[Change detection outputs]
──────────
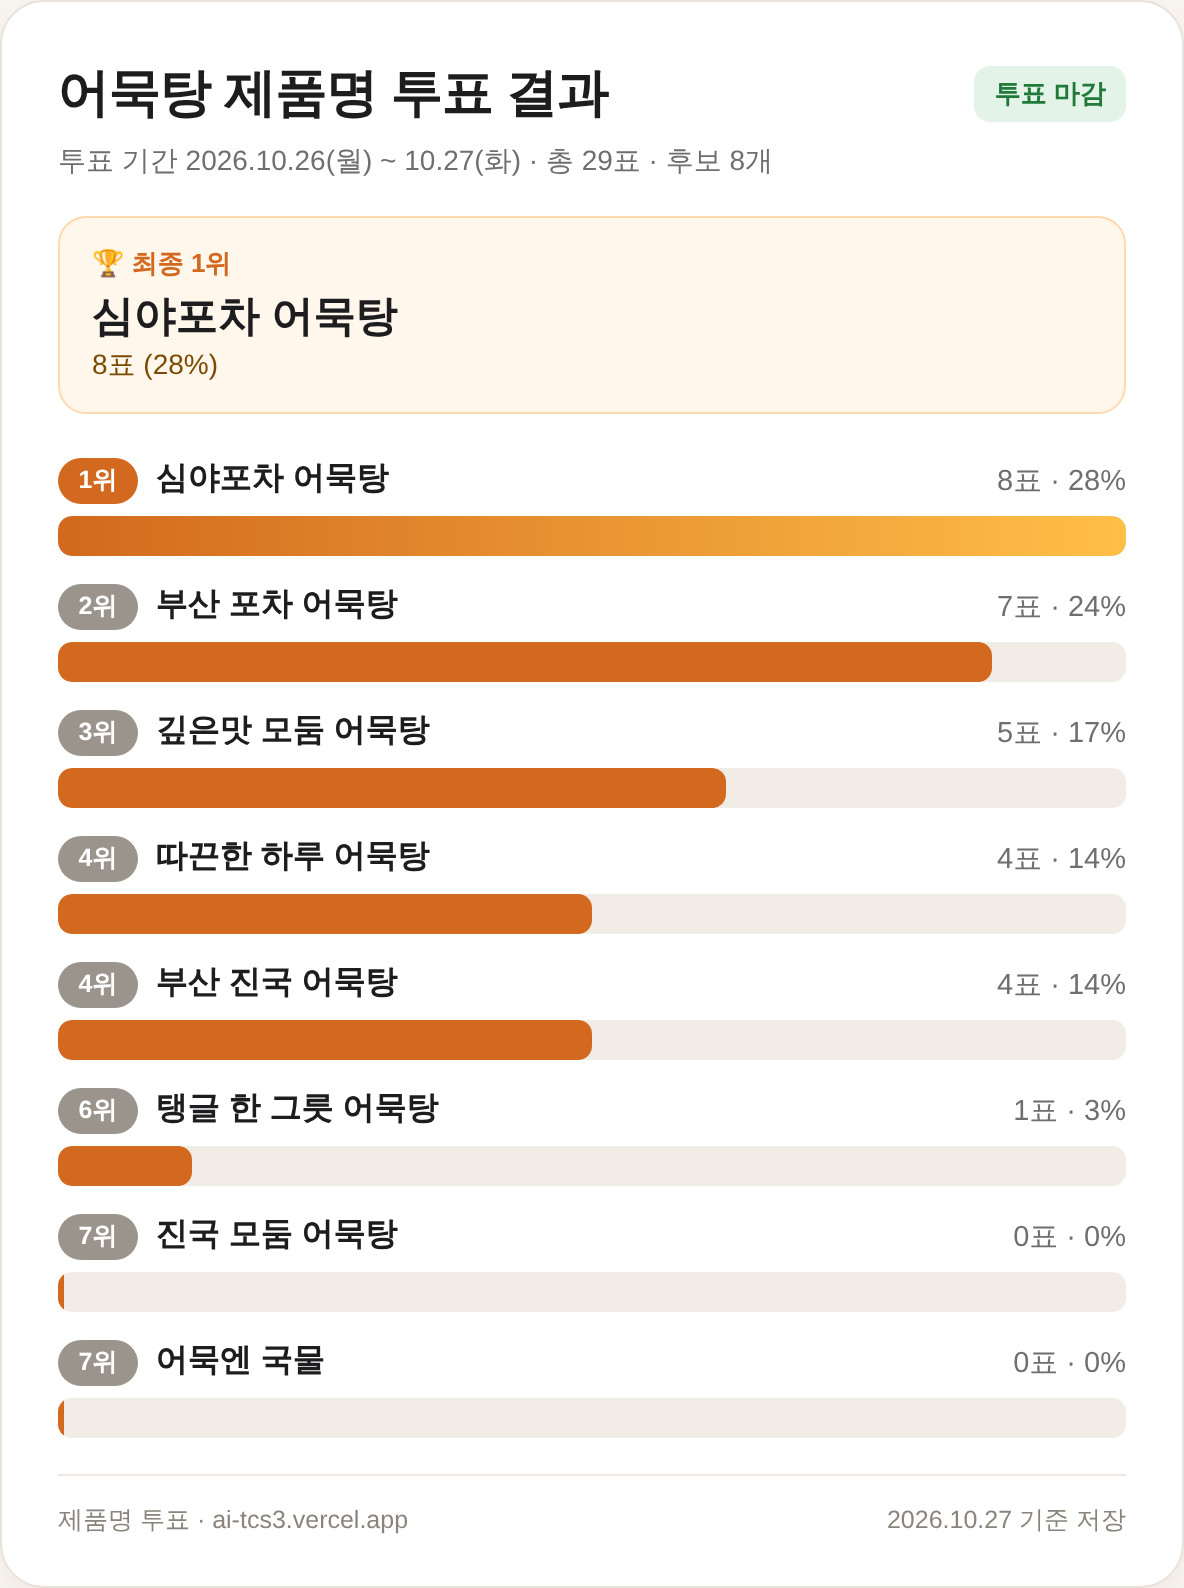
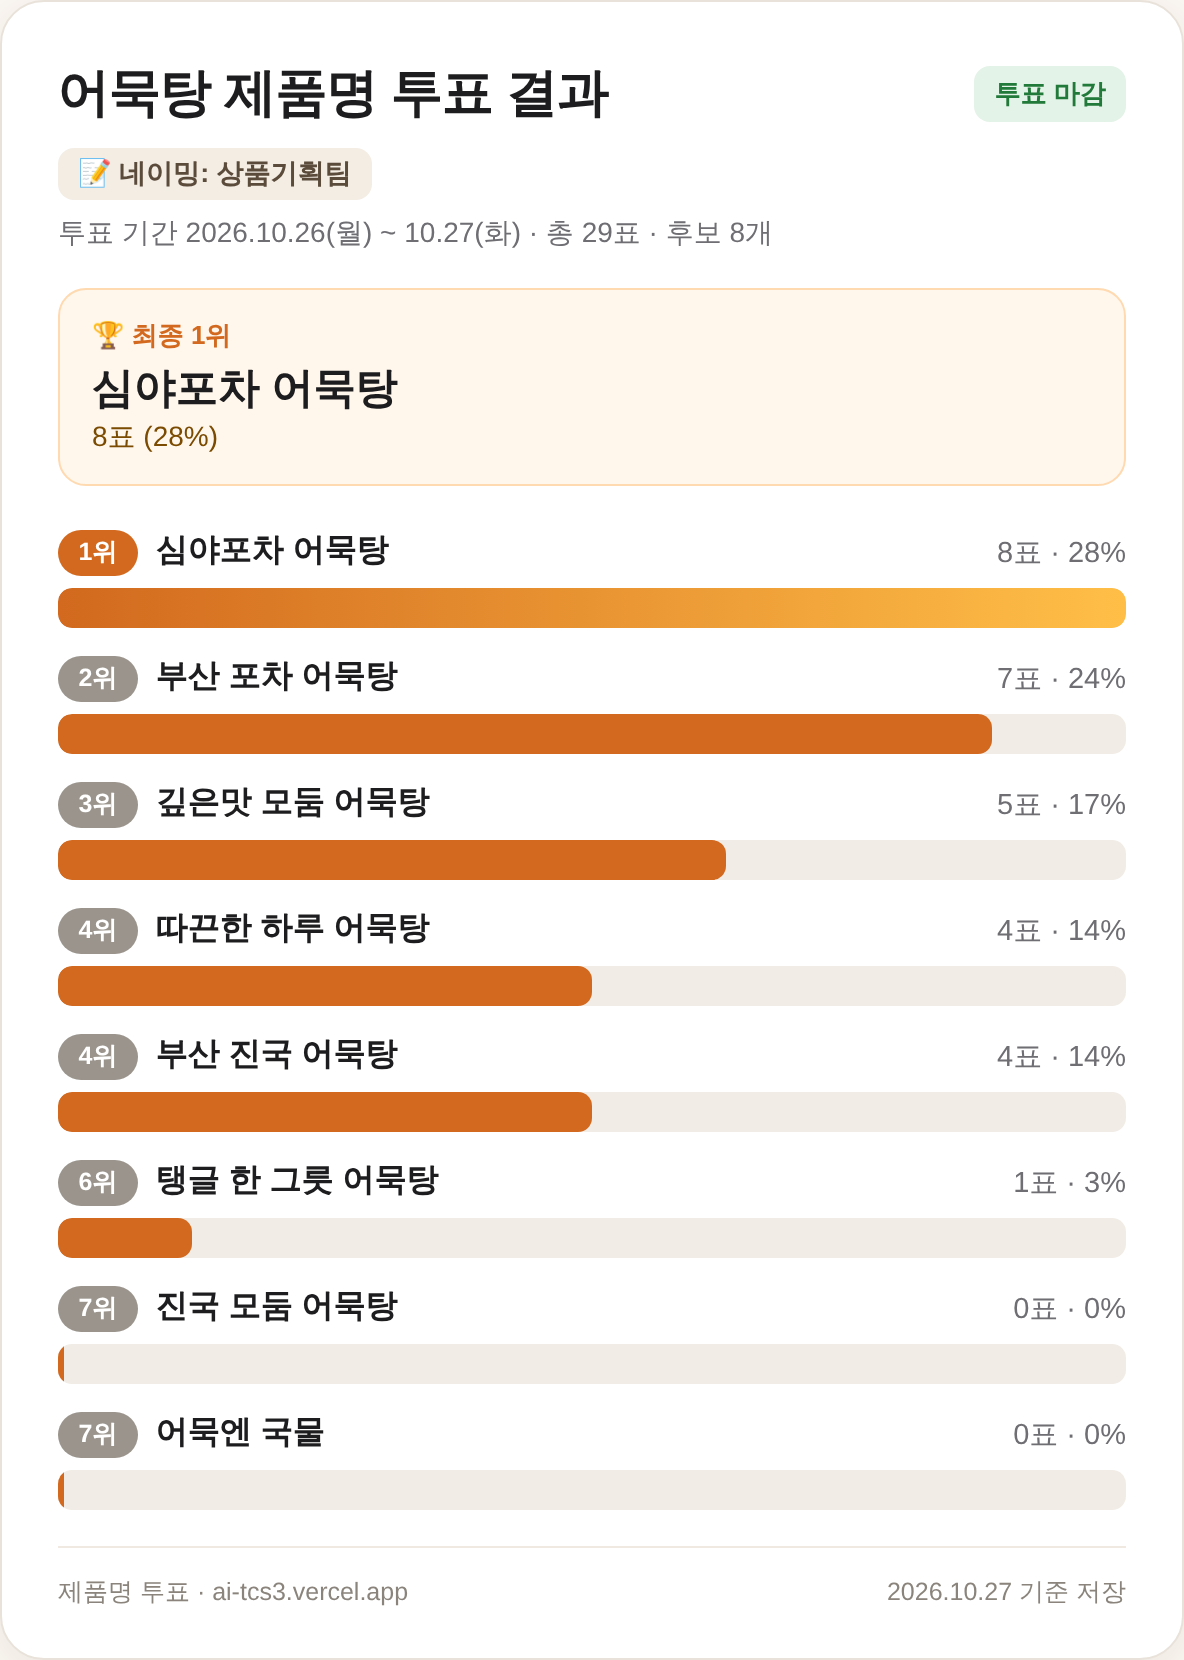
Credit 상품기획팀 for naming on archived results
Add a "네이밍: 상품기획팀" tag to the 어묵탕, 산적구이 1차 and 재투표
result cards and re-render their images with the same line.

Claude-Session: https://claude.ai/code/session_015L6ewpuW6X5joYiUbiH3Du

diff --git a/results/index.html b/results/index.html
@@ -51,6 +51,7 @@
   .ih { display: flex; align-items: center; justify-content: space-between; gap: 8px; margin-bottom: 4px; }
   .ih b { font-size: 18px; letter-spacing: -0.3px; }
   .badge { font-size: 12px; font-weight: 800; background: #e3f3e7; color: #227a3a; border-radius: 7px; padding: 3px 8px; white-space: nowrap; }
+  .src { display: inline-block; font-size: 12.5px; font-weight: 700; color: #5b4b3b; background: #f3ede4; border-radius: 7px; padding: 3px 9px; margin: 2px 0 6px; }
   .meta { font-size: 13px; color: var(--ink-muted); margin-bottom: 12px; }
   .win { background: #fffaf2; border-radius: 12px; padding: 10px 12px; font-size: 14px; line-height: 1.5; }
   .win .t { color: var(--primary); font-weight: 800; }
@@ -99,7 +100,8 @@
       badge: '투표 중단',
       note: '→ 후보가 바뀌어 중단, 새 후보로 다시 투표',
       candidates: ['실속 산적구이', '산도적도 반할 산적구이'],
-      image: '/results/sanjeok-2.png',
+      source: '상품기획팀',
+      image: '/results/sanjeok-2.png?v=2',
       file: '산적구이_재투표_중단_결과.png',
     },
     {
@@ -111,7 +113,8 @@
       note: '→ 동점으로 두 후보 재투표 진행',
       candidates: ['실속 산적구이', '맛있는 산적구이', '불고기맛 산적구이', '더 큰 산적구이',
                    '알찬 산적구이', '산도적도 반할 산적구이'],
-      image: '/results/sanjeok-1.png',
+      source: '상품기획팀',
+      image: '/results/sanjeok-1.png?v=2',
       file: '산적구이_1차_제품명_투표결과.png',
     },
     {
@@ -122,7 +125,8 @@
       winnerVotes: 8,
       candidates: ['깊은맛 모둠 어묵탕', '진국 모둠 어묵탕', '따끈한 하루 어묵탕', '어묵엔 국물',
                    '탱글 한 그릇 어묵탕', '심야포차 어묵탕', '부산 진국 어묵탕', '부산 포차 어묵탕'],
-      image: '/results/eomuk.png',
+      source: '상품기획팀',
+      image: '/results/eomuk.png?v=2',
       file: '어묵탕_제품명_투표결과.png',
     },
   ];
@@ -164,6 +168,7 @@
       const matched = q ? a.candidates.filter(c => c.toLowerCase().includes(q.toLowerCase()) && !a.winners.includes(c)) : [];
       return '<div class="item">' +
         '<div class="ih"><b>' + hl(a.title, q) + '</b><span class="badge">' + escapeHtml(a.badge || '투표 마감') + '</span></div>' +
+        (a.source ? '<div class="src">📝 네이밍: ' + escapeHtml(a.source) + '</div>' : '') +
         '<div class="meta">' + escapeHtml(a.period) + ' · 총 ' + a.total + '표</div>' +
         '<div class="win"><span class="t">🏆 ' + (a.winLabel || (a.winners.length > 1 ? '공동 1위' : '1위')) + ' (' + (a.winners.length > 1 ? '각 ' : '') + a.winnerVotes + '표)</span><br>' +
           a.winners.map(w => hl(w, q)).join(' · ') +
──────────
* [ASSIGNMENT]
Lines above that include the string "class" need to be copied.

* [RESPONSE]
       return '<div class="item">' +
         '<div class="ih"><b>' + hl(a.title, q) + '</b><span class="badge">' + escapeHtml(a.badge || '투표 마감') + '</span></div>' +
+        (a.source ? '<div class="src">📝 네이밍: ' + escapeHtml(a.source) + '</div>' : '') +
         '<div class="meta">' + escapeHtml(a.period) + ' · 총 ' + a.total + '표</div>' +
         '<div class="win"><span class="t">🏆 ' + (a.winLabel || (a.winners.length > 1 ? '공동 1위' : '1위')) + ' (' + (a.winners.length > 1 ? '각 ' : '') + a.winnerVotes + '표)</span><br>' +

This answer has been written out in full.